Since Gracia brought the subject up in the comments, I've been thinking a lot about what makes us tick as writers.
I was listening to the podcast "I Should Be Writing" by Mur Lafferty awhile ago, and I heard Mur interviewing Neil Gaiman. It was enlightening, and because I listened to it, I no longer believe in writer's block.
Writing Myth #1: Writer's block doesn't exist.
If I am to be a professional writer (and I do want to be), then I have to tell myself that writer's block doesn't exist.
Dentists don't get dentist's block. Truck drivers don't get driver's block. Why should writer's get writer's block?
Most of us who write are of course writing for the fun of it. I mean, I certainly hope no one out there is saying to themselves "Gee, I want to make writing my career because I want to make a lot of money." (Because odds are you won't make a lot of money.) So we don't make it our job because we think it'd be a good paying job. We do it because we like it.
But at the same time, writing is work. It's hard, it takes time, and is an investment. So now whenever I'm tempted to say "I have writer's block," instead I think to myself "I just don't feel like going to work today." (And of course, the appropriate action is to go to work anyway, even when you don't feel like it. That's why it's a job.)
Neil Gaiman had an interesting idea to avoid feeling like you don't want to go to work (aka, to avoid writer's block....even though it doesn't exist). I'm going to try to put this into practice:
Have several projects going at once of different genres, lengths, themes, etc. because when you say you have writer's block, it usually just means that you've hit a snag on your current project. If you don't feel like writing a certain work, go work on something else. Then at least you'll always be writing and will never be blocked.
That being said, there are times when writer's need to take a break. Writing is hard work.
If I am writing a 100,000 word novel, that's 100,000 words that I need to decide which order they go in, which ones get cut, etc. That's at least 100,000 decisions. My brain can only handle making so many decisions at one time before my decision maker gets broken. Also, if there are a lot of little or big life decisions that I have to make, it's also harder to make decisions about my writing.
How to tell if you need to take a break from writing:
1. All your writing starts to talk about writing. Solution: Time to go out there and get some real life experiences to write about!
2. Your pets and/or family desperately need food. Solution: Put down the pen and bring home the bacon!
3. You can't remember when you last hung out with friends or had a good belly laugh with another human being (fictional characters, no matter how hilariously written, don't count). Solution: Host or go to a party or call up someone and ask them to hang out!
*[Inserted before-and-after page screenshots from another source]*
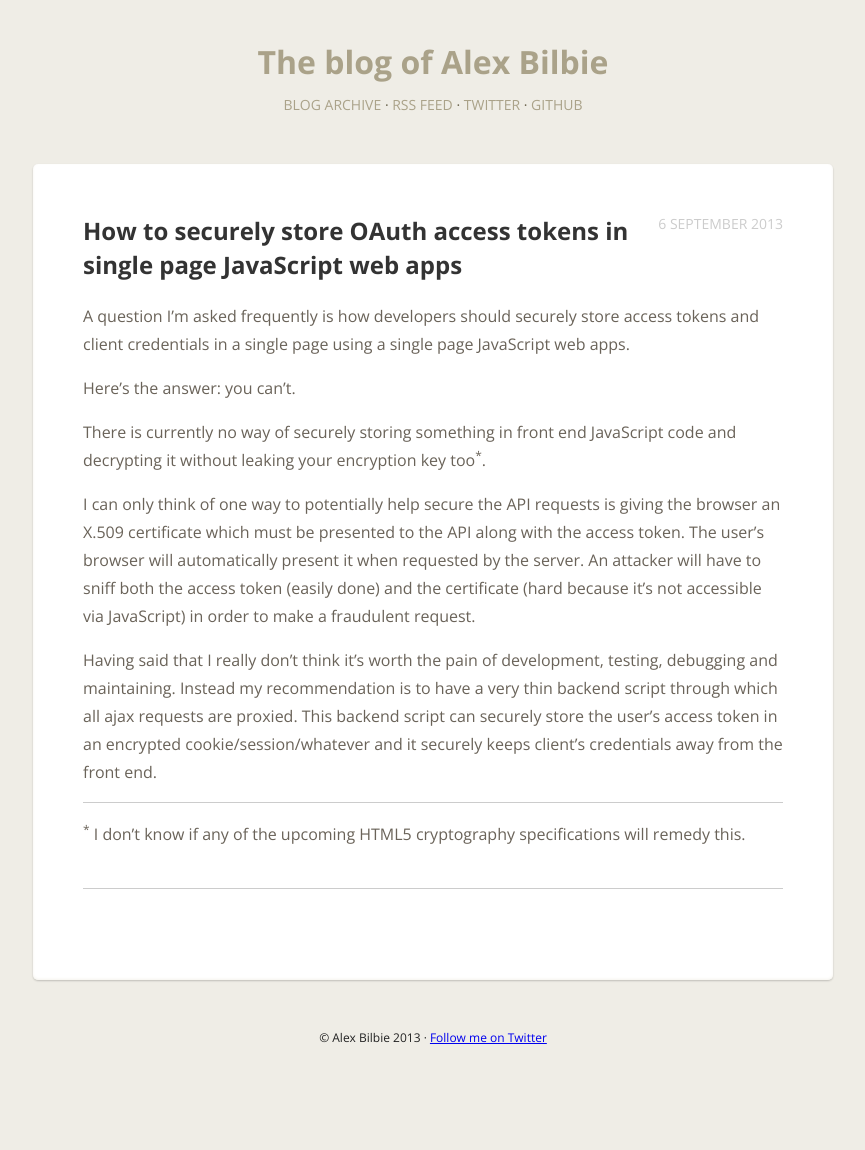
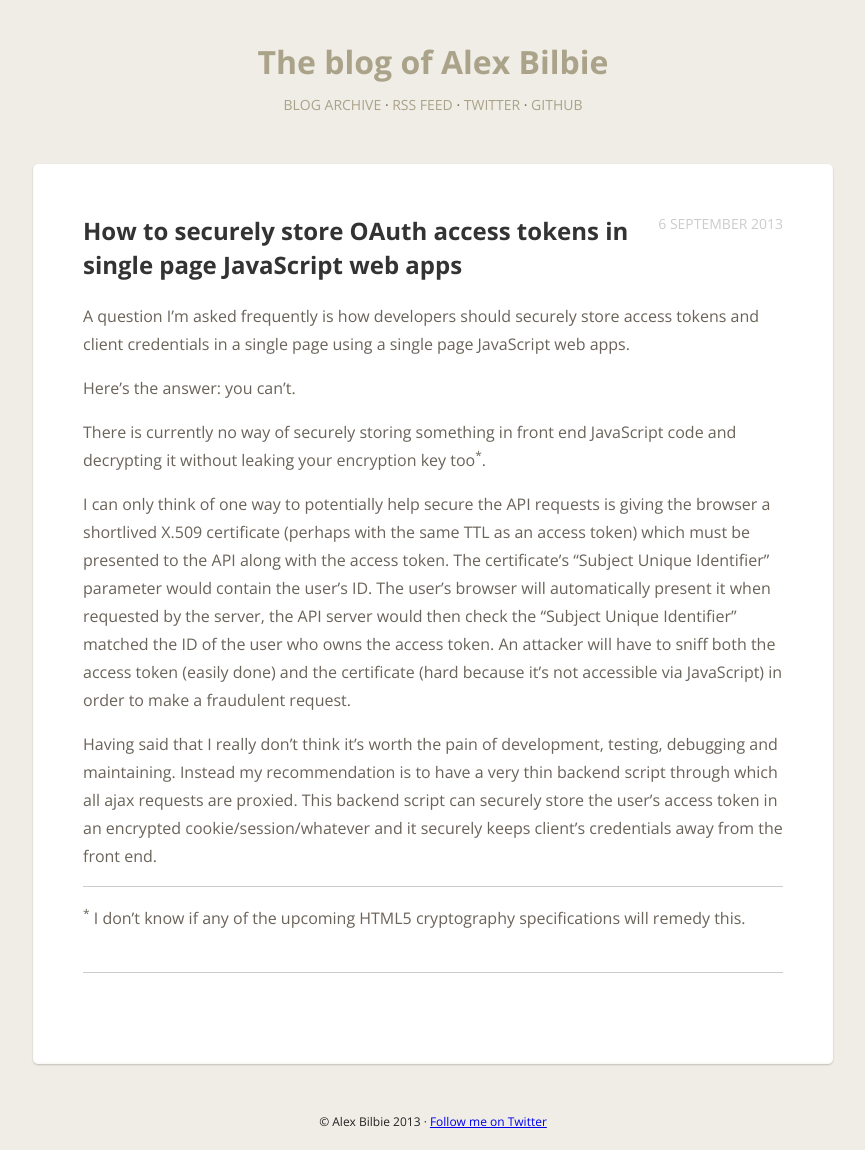
Before and after one commit to alexbilbie/alexbilbie.github.com, a Jekyll site: the page built from _posts/2013-09-06-securely-store-access-tokens-in-single-page-web-app.md, in a window 1280 px wide. Shown: the whole page, without its empty margins (207-1072 px from the left). Built offline with Jekyll 4.4.1, drawn with Linux system fonts in a browser that asks for light colours; Markdown is read by kramdown in place of the engine named in the settings; comment, search, counter and statistics services are not loaded; before the commit the page ends 1066 px from its top, so only the background shows below that.

Commit message:
Clarified how X.509 would work

```diff
--- a/_posts/2013-09-06-securely-store-access-tokens-in-single-page-web-app.md
+++ b/_posts/2013-09-06-securely-store-access-tokens-in-single-page-web-app.md
@@ -11,7 +11,8 @@ Here's the answer: you can't.
 
 There is currently no way of securely storing something in front end JavaScript code and decrypting it without leaking your encryption key too<sup>*</sup>.
 
-I can only think of one way to potentially help secure the API requests is giving the browser an X.509 certificate which must be presented to the API along with the access token. The user's browser will automatically present it when requested by the server. An attacker will have to sniff both the access token (easily done) and the certificate (hard because it's not accessible via JavaScript) in order to make a fraudulent request.
+I can only think of one way to potentially help secure the API requests is giving the browser a shortlived X.509 certificate (perhaps with the same TTL as an access token) which must be presented to the API along with the access token. The certificate's "Subject Unique Identifier" parameter would contain the user's ID.
+ The user's browser will automatically present it when requested by the server, the API server would then check the "Subject Unique Identifier" matched the ID of the user who owns the access token. An attacker will have to sniff both the access token (easily done) and the certificate (hard because it's not accessible via JavaScript) in order to make a fraudulent request.
 
 Having said that I really don't think it's worth the pain of development, testing, debugging and maintaining. Instead my recommendation is to have a very thin backend script through which all ajax requests are proxied. This backend script can securely store the user's access token in an encrypted cookie/session/whatever and it securely keeps client's credentials away from the front end.
 
```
4. When people ask you how you're doing, you reply by telling them your word count. Solution: Try to familiarize yourself with normal conversation tactics again!
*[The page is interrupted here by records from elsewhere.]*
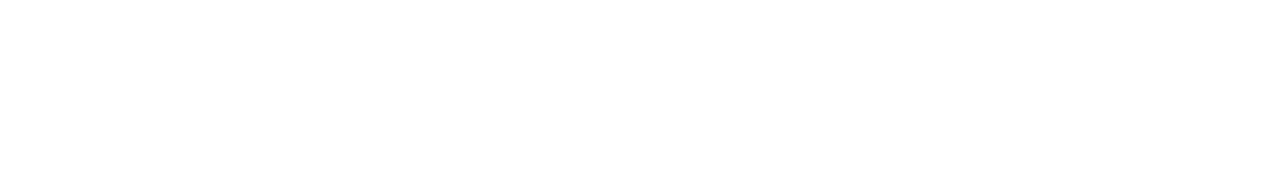
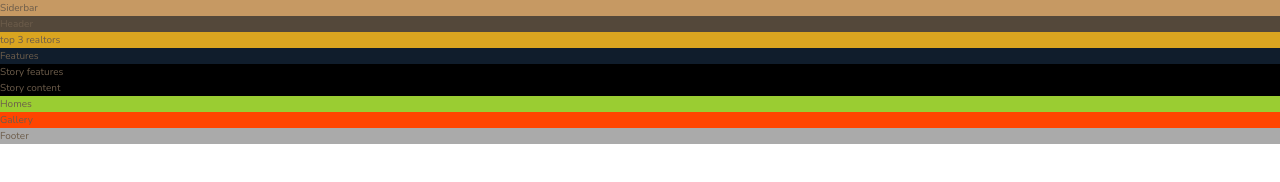
Before and after one commit to shrirangmhalgi/nexter, a website: page index.html in a window 1280 px wide. Drawn offline with nearby package versions, Linux system fonts and the light colour scheme; files that its build step writes are made by us from their sources.

```diff
--- a/index.html
+++ b/index.html
@@ -1,3 +1,4 @@
+<!-- you can use the $ sign in emmet which puts the current number instead of $ sign. -->
 <!DOCTYPE html>
 <html lang="en">
     <head>
@@ -12,6 +13,40 @@
         <title>nexter &mdash; your home, your freedom</title>
     </head>
     <body class="container">
+      <div class="sidebar">
+        Siderbar
+      </div>
 
+      <header class="header">
+        Header
+      </header>
+
+      <div class="realtors">
+        top 3 realtors
+      </div>
+
+      <section class="features">
+        Features
+      </section>
+
+      <div class="story__features">
+        Story features
+      </div>
+
+      <div class="story__content">
+        Story content
+      </div>
+
+      <section class="homes">
+        Homes
+      </section>
+
+      <section class="gallery">
+        Gallery
+      </section>
+
+      <footer class="footer">
+        Footer
+      </footer>
     </body>
 </html>
--- a/sass/_base.scss
+++ b/sass/_base.scss
@@ -13,3 +13,22 @@
 // FONT VARIABLES
 $font-primary: 'Nunito', sans-serif;
 $font-display: 'Josefin Sans', sans-serif;
+
+
+*, *::before, *::after{
+  margin: 0;
+  padding: 0;
+  box-sizing: inherit;
+}
+
+html{
+  box-sizing: border-box;
+  font-size: 62.5%; //1rem = 20px
+}
+
+body{
+  font-family: $font-primary;
+  color: $color-grey-dark-2;
+  font-weight: 300;
+  line-height: 1.6;
+}
--- a/sass/_features.scss
+++ b/sass/_features.scss
@@ -0,0 +1,3 @@
+.features{
+  background-color: $color-secondary;
+}
--- a/sass/_footer.scss
+++ b/sass/_footer.scss
@@ -0,0 +1,3 @@
+.footer{
+  background-color: $color-grey-light-2;
+}
--- a/sass/_gallery.scss
+++ b/sass/_gallery.scss
@@ -0,0 +1,3 @@
+.gallery{
+  background-color: orangered;
+}
--- a/sass/_header.scss
+++ b/sass/_header.scss
@@ -0,0 +1,3 @@
+.header{
+  background-color: $color-grey-dark-1;
+}
--- a/sass/_homes.scss
+++ b/sass/_homes.scss
@@ -0,0 +1,3 @@
+.homes{
+  background-color: yellowgreen;
+}
--- a/sass/_realtors.scss
+++ b/sass/_realtors.scss
@@ -0,0 +1,3 @@
+.realtors{
+  background-color: goldenrod;
+}
--- a/sass/_sidebar.scss
+++ b/sass/_sidebar.scss
@@ -0,0 +1,3 @@
+.sidebar{
+  background-color: $color-primary;
+}
--- a/sass/_story.scss
+++ b/sass/_story.scss
@@ -0,0 +1,10 @@
+.story{
+
+  &__content{
+    background-color: black;
+  }
+
+  &__features{
+    background-color: black;
+  }
+}
```
Also changed, not shown: package.json (+5 -2 lines), css/style.css (added), sass/main.scss (line endings or trailing spaces), 1 other file.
5. You start describing in your head (or out loud) everything you do in either story form or a soliloquy. Solution: Cut it out! *Reesha stared at her own words with a growing feeling of hypocrisy. "I think I need some tea," she thought.*
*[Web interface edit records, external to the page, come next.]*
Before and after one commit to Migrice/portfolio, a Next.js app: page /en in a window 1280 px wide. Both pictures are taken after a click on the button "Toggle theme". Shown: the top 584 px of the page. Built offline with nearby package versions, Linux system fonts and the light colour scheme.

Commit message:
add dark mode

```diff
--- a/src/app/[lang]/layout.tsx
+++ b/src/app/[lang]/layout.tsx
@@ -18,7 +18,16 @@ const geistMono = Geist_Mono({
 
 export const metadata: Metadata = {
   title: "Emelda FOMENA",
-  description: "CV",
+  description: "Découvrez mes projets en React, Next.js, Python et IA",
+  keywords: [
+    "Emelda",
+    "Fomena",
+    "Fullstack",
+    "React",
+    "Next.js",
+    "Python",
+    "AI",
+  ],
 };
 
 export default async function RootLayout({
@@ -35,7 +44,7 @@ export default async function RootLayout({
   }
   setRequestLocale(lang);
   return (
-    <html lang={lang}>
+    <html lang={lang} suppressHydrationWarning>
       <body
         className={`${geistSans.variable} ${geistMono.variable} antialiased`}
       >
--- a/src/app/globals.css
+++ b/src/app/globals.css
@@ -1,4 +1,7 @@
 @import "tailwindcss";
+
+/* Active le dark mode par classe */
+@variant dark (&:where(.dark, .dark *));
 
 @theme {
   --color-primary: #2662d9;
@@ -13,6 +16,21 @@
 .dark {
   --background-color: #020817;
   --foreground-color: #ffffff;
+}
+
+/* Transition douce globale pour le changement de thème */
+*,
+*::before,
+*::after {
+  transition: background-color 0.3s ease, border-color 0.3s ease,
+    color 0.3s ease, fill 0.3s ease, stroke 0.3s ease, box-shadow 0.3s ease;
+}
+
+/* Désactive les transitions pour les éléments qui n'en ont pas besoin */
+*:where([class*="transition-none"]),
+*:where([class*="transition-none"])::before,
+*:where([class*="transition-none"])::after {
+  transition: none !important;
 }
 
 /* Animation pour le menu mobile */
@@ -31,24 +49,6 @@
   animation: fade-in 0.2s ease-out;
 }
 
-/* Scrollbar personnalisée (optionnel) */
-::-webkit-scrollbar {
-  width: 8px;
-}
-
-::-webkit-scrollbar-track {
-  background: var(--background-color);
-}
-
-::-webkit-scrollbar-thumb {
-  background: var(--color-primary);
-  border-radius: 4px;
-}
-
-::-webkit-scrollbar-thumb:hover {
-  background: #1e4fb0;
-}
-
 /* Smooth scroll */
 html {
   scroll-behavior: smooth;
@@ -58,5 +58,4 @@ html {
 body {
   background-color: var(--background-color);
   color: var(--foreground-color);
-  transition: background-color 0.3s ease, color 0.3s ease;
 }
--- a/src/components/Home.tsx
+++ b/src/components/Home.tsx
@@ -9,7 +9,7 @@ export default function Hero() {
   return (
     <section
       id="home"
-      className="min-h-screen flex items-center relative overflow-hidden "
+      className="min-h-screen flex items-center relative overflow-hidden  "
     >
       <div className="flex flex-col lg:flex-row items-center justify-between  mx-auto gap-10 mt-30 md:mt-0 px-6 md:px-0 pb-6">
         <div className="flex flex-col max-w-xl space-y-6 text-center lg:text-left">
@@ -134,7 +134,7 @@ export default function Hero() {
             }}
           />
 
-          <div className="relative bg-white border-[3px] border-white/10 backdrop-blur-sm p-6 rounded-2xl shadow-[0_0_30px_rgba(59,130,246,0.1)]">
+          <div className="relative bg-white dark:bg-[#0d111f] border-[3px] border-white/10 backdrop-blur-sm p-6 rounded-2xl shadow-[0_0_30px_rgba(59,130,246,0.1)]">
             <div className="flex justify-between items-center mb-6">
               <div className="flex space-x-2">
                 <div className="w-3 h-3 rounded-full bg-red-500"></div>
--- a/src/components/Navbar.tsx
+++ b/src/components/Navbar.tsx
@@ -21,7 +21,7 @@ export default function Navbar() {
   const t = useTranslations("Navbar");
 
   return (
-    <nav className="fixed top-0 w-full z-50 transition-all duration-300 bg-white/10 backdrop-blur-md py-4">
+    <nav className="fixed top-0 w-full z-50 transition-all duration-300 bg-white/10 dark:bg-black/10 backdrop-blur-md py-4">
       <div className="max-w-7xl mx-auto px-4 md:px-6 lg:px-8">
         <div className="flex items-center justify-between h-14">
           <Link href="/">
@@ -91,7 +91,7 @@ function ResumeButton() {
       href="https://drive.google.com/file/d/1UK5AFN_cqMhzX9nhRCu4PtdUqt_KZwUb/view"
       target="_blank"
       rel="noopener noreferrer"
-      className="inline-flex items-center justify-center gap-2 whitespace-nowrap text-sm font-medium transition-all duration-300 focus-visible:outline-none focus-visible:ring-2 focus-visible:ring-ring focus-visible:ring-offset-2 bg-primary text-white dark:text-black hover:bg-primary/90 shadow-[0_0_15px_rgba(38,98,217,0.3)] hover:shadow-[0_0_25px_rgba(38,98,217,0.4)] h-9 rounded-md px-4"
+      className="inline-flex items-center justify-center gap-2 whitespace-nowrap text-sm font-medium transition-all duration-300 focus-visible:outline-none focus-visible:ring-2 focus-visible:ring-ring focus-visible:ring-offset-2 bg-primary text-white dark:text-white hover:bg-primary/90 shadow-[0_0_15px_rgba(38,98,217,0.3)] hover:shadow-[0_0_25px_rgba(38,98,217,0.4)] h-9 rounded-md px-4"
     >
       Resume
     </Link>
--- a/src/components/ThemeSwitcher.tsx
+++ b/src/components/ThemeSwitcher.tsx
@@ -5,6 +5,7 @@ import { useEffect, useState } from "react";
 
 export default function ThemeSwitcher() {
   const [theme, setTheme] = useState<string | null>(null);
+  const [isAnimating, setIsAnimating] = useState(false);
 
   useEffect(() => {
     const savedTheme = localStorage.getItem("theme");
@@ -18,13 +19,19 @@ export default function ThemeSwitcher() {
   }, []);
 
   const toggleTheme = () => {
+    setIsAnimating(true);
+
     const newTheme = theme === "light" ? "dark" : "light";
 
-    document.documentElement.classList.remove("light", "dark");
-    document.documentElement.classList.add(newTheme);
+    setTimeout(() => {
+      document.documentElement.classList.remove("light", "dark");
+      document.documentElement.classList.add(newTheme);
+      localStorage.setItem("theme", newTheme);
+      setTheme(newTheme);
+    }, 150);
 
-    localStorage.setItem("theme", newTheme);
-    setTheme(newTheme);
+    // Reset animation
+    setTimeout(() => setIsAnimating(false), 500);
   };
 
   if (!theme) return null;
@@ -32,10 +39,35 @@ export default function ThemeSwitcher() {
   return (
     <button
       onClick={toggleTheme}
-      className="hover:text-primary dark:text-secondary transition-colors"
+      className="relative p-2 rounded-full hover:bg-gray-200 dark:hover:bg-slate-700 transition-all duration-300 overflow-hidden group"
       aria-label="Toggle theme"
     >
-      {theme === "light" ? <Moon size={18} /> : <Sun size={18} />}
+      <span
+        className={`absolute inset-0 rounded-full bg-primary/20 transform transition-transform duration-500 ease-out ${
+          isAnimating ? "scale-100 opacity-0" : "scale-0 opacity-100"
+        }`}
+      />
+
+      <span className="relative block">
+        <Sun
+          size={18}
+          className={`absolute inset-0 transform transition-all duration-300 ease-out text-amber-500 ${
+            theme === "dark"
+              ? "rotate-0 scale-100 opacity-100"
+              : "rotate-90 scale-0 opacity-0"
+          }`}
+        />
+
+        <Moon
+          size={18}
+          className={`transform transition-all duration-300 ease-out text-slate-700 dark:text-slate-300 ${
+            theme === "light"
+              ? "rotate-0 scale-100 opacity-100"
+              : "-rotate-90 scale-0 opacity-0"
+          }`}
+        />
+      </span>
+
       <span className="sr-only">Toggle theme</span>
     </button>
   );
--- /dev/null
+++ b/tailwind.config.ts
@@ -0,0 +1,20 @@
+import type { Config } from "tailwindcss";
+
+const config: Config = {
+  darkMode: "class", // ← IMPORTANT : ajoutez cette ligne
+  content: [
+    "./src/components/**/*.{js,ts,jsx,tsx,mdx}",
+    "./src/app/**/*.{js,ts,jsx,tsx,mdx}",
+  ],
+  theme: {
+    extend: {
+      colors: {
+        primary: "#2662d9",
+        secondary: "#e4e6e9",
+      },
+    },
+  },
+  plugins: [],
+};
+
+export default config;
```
In all seriousness, only you will know when you need to take a break from writing. But that break from writing, IMHO, should never be writer's block. In fact, I've heard it's often best to take breaks right during the peak of inspiration, so that when you come back to your writing, you have something compelling to start you going again.
Tell all, wonderful readers!
What are your thoughts about writer's block? Do you believe it exists? What do you do to avoid it or get out of it? Or, what excuses do you end up making the most to avoid writing?
I usually end up playing computer or phone games and then realize I meant to spend time writing.